> [WHAT YOU WILL DO]
Count the lines below that hold the word "price" and say how many, with no other text.

[Start of section]

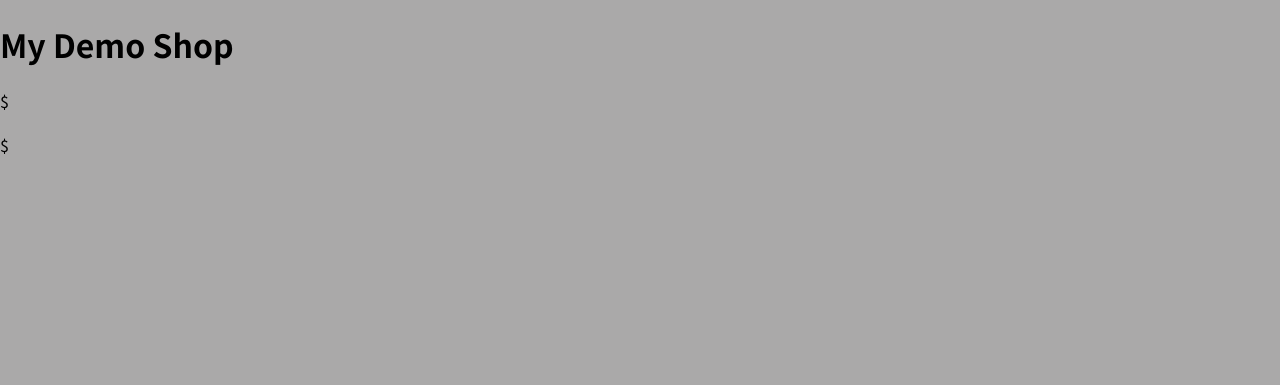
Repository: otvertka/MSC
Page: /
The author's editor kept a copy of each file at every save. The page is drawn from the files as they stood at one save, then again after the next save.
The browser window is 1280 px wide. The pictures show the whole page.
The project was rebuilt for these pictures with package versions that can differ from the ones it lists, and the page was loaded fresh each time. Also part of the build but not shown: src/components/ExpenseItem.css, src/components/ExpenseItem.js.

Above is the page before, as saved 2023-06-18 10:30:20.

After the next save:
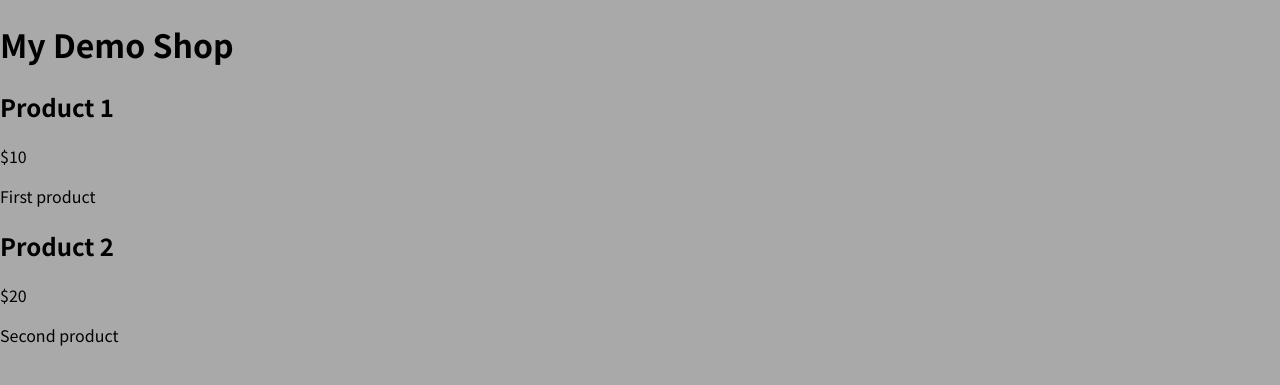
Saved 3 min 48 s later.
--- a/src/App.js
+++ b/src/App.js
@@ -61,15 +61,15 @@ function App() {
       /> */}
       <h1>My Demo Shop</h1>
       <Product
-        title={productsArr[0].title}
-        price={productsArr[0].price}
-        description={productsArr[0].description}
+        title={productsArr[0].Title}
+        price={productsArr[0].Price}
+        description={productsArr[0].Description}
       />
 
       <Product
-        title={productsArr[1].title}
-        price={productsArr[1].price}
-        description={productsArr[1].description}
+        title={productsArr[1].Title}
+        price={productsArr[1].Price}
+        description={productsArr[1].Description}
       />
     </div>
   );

[End of section]

> [RESULT OF THE EXERCISE]
4